**Input material**.
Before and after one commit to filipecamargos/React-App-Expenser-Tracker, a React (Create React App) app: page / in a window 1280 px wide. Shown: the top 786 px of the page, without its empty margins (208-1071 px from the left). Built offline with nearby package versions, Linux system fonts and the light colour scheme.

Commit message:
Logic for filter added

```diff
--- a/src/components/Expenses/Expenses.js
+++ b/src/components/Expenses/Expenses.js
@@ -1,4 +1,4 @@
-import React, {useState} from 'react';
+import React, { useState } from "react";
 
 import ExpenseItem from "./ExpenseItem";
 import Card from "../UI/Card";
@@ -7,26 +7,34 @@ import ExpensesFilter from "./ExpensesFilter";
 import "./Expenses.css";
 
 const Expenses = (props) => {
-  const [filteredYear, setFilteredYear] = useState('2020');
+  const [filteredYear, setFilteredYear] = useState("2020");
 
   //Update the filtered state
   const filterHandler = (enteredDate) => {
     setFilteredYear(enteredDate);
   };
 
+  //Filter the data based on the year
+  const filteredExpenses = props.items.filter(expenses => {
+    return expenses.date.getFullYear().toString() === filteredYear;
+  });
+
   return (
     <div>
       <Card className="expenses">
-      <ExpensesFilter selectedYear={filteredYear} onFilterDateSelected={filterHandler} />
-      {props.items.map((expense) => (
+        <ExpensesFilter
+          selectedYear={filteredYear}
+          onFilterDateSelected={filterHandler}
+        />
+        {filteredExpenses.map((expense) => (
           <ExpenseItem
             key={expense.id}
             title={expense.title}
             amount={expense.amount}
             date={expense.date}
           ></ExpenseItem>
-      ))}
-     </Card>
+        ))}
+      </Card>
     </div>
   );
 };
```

**What is being asked**.
Across the listing, how many lines contain the word "selectedYear"? Give the number without further comment.

**Response to the task**.
2